Dysphagia in medical terminology means difficulty in swallowing. It is a symptom in which the patient experiences trouble swallowing food and liquid. Dysphagia can be classified as a digestive disorder and is a common symptom of GERD. Dysphagia may or may not be severe in patients with GERD, but medical checkup is a must for patients experiencing difficulty in swallowing.
Though nausea is not a common symptom of the disease, it is sometimes severe in patients suffering from GERD. Nausea in these cases may also result in vomiting. If a person is experiencing frequent unexplained vomiting, GERD is the first condition to be considered. Depending upon the intensity of the disease, GERD triggers heartburn in most patients and nausea or vomiting in some.
The food or liquid that travels back into the esophagus, in some cases, appears in the mouth of the patient. Mostly, the reflux content is small in quantity and only reaches the esophagus, but sometimes it gets through the upper esophageal sphincter (UES) and reaches the throat. In these cases, people may experience acidic liquid or food in their mouth. This can be accompanied by a burning sensation in the chest and is a common symptom of GERD. Also, frequent regurgitation in the mouth can also cause acidic erosion of the teeth. Medical attention is advised if it occurs frequently.

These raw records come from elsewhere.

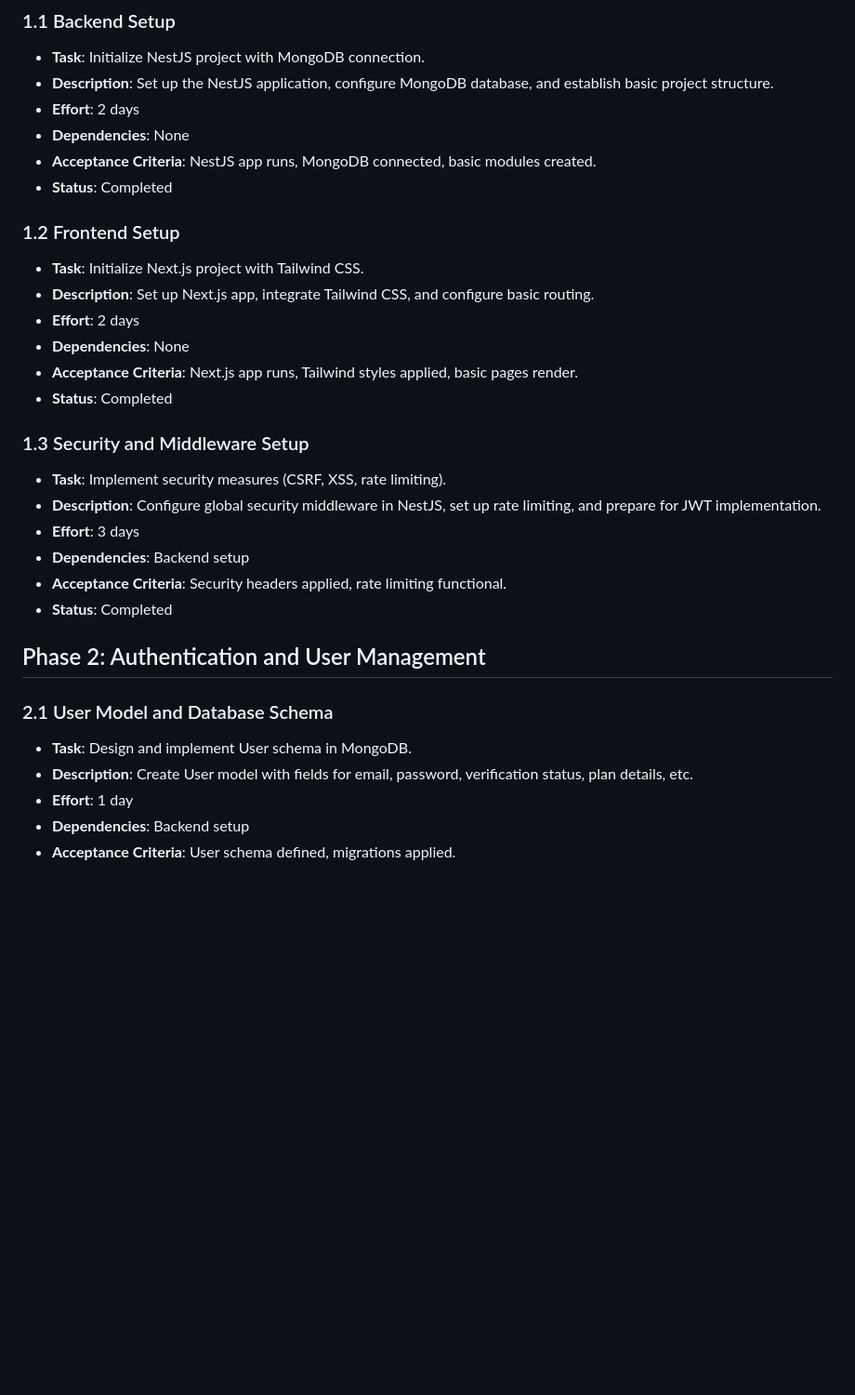
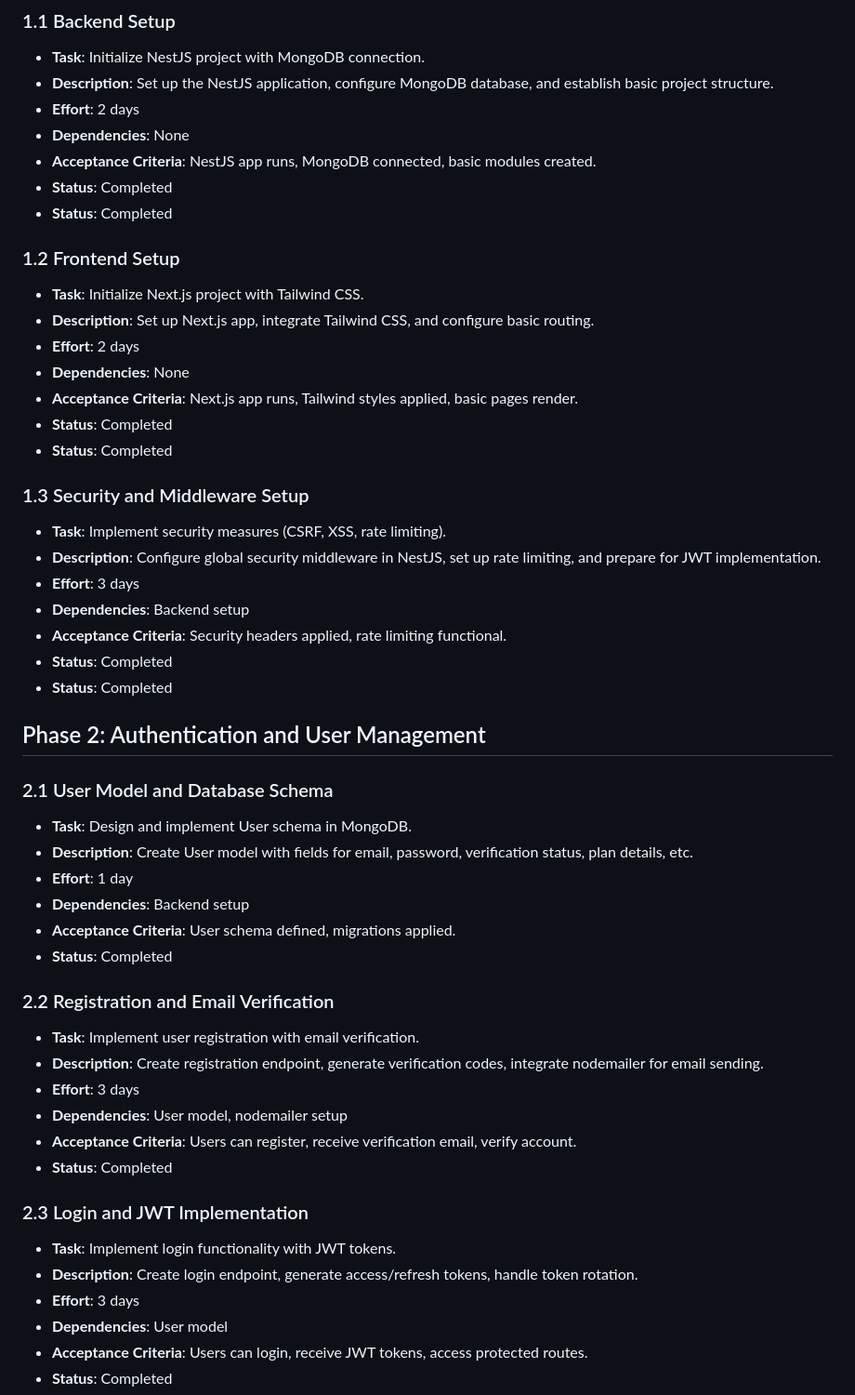
Before and after one commit to FebinAugustine/nexavelosai, a Markdown page: TASKS.md, the part around one of its changes. Shown at 93% size. GitHub-like rendering; blank space fills up the shorter version.

```diff
--- a/TASKS.md
+++ b/TASKS.md
@@ -12,6 +12,7 @@ This document outlines the detailed tasks required to implement the NexaVelosAI
 - **Dependencies**: None
 - **Acceptance Criteria**: NestJS app runs, MongoDB connected, basic modules created.
 - **Status**: Completed
+- **Status**: Completed
 
 ### 1.2 Frontend Setup
 
@@ -21,6 +22,7 @@ This document outlines the detailed tasks required to implement the NexaVelosAI
 - **Dependencies**: None
 - **Acceptance Criteria**: Next.js app runs, Tailwind styles applied, basic pages render.
 - **Status**: Completed
+- **Status**: Completed
 
 ### 1.3 Security and Middleware Setup
 
@@ -29,6 +31,7 @@ This document outlines the detailed tasks required to implement the NexaVelosAI
 - **Effort**: 3 days
 - **Dependencies**: Backend setup
 - **Acceptance Criteria**: Security headers applied, rate limiting functional.
+- **Status**: Completed
 - **Status**: Completed
 
 ## Phase 2: Authentication and User Management
@@ -40,3 +43,23 @@ This document outlines the detailed tasks required to implement the NexaVelosAI
 - **Effort**: 1 day
 - **Dependencies**: Backend setup
 - **Acceptance Criteria**: User schema defined, migrations applied.
+- **Status**: Completed
+
+### 2.2 Registration and Email Verification
+
+- **Task**: Implement user registration with email verification.
+- **Description**: Create registration endpoint, generate verification codes, integrate nodemailer for email sending.
+- **Effort**: 3 days
+- **Dependencies**: User model, nodemailer setup
+- **Acceptance Criteria**: Users can register, receive verification email, verify account.
+- **Status**: Completed
+
+### 2.3 Login and JWT Implementation
+
+- **Task**: Implement login functionality with JWT tokens.
+- **Description**: Create login endpoint, generate access/refresh tokens, handle token rotation.
+- **Effort**: 3 days
+- **Dependencies**: User model
+- **Acceptance Criteria**: Users can login, receive JWT tokens, access protected routes.
+- **Status**: Completed
+
```
Also changed, not shown: other parts of TASKS.md (+25 -0 lines).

The digestive juices or acid flowing back to the esophagus stimulate the nerve fibers in the esophagus, causing a burning sensation accompanied by a pain in the chest which is commonly described as heartburn. Frequent episodes of heartburn are the main symptom of GERD. Some people experience a sharp pain rather than a burning sensation. The pain in heartburn increases when the person bends or lies down. In some cases, the pain may also extend to the back. The acid regurgitation usually happens after meals, more commonly if the person is lying down as the reflux occurs easily without the effect of gravity. Heartburn in these cases is generally relieved by antacids, but the relief is temporary and the sensation is likely to reoccur. A medical checkup is advisable if heartburn occurs more than twice a week.